◆ Work instruction ◆
The word "cols" marks the lines to report; pull each of them from the listing.

————————

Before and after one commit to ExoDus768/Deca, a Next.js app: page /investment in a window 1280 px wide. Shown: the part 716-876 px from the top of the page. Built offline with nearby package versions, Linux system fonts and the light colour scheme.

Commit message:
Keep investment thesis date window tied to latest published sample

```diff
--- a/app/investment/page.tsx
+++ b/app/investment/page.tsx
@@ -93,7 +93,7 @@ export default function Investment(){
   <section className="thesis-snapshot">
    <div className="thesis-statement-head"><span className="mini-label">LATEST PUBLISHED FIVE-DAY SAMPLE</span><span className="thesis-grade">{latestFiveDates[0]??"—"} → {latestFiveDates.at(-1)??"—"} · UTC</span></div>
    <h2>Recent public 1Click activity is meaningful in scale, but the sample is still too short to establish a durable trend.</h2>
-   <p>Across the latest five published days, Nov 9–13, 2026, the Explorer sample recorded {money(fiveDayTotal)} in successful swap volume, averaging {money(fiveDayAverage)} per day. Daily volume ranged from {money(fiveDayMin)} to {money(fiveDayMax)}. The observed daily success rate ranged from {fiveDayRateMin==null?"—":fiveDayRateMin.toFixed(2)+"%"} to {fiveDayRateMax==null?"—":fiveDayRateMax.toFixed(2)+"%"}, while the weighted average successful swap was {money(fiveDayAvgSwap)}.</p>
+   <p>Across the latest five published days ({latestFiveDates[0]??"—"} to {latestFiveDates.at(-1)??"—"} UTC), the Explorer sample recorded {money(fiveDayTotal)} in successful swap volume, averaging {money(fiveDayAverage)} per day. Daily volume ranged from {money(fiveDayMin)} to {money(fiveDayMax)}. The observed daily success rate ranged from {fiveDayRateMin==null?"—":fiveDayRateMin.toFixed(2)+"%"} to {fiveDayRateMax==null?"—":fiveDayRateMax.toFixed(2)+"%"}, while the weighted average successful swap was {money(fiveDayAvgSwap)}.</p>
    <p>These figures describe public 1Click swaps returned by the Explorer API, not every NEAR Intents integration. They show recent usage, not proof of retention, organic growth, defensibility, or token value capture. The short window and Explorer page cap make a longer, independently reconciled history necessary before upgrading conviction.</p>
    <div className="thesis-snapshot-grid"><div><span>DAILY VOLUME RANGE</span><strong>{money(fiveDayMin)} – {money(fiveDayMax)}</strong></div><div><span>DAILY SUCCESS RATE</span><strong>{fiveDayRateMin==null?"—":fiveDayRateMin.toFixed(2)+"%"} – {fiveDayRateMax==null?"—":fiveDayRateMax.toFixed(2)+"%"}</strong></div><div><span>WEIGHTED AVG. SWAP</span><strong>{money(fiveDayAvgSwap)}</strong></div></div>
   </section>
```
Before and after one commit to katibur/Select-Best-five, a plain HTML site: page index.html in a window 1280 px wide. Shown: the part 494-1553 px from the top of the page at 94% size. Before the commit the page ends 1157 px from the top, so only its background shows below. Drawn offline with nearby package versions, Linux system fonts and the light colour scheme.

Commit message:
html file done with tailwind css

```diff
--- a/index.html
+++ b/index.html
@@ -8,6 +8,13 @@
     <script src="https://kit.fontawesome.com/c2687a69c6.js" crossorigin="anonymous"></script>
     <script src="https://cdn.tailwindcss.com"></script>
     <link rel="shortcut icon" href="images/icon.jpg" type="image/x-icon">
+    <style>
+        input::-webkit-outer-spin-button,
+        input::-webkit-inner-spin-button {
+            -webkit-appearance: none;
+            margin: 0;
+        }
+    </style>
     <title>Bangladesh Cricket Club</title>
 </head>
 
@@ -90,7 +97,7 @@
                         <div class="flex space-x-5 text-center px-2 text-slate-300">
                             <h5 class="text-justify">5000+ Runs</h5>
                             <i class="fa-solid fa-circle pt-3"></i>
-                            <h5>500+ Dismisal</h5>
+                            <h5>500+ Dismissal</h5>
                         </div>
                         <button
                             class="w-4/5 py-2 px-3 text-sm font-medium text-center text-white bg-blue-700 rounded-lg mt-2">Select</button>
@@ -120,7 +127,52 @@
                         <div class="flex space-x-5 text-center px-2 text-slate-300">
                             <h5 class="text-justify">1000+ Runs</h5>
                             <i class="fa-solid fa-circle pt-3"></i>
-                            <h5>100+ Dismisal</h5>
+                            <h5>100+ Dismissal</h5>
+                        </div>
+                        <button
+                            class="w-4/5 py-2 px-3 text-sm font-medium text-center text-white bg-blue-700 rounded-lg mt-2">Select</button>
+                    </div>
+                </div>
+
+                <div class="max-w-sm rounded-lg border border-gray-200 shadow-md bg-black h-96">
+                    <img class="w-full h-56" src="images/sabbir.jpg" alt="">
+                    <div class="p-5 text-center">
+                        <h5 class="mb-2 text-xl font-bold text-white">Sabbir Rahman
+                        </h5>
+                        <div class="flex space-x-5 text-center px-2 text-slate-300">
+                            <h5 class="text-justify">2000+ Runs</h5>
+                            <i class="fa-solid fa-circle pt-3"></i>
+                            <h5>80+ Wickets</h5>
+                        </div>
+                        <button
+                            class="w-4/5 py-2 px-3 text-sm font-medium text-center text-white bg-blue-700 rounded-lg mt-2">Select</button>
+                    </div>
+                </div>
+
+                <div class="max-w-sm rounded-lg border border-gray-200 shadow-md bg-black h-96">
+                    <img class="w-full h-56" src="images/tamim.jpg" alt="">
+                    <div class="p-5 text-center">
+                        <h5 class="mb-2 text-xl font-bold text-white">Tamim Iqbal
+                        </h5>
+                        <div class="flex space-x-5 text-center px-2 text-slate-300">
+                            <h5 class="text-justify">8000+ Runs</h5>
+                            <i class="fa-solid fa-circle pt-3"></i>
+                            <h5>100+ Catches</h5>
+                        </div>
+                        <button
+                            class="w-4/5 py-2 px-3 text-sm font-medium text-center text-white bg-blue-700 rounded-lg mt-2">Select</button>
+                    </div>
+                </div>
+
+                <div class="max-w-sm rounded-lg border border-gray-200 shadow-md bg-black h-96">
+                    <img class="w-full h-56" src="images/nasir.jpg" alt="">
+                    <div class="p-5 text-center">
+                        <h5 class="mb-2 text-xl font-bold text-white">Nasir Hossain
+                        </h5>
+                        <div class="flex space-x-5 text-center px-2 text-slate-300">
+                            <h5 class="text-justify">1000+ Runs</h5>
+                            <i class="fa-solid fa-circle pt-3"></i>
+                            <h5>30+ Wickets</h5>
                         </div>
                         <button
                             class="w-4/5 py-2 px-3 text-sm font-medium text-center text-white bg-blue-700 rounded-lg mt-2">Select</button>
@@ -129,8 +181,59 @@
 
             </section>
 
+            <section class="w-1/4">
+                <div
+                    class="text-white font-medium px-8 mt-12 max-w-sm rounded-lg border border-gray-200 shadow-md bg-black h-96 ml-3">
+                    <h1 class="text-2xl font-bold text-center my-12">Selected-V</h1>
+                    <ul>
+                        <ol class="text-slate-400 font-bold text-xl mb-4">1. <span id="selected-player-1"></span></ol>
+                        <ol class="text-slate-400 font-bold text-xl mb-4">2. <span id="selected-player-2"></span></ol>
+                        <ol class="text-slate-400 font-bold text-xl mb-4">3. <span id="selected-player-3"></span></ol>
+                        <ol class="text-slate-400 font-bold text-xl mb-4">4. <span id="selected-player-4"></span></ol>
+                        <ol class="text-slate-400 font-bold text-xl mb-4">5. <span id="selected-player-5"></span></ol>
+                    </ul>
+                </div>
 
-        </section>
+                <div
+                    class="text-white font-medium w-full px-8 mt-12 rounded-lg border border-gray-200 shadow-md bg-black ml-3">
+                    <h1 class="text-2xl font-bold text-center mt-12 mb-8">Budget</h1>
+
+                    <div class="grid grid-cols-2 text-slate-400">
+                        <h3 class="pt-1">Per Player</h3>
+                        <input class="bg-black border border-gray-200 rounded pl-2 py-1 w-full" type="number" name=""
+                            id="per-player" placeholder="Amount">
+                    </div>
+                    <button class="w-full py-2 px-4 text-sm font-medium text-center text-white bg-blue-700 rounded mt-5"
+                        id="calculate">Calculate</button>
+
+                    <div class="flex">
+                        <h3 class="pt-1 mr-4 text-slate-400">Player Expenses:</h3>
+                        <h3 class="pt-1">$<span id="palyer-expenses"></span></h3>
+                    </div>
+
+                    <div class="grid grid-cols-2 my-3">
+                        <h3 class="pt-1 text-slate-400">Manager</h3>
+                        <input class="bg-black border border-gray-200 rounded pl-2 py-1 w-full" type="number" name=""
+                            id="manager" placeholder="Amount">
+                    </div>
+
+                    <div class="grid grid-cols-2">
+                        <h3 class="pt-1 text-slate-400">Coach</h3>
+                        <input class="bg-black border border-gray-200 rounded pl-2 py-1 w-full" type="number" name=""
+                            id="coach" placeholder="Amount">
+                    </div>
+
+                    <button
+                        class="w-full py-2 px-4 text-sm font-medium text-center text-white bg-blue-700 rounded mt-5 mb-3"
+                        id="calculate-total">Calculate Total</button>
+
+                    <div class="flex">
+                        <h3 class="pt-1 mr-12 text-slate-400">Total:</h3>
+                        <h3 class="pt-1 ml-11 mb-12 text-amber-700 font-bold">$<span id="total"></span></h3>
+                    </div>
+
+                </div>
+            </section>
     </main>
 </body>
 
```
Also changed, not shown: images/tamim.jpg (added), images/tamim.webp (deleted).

————————

◆ Output ◆
+                    <div class="grid grid-cols-2 text-slate-400">
+                    <div class="grid grid-cols-2 my-3">
+                    <div class="grid grid-cols-2">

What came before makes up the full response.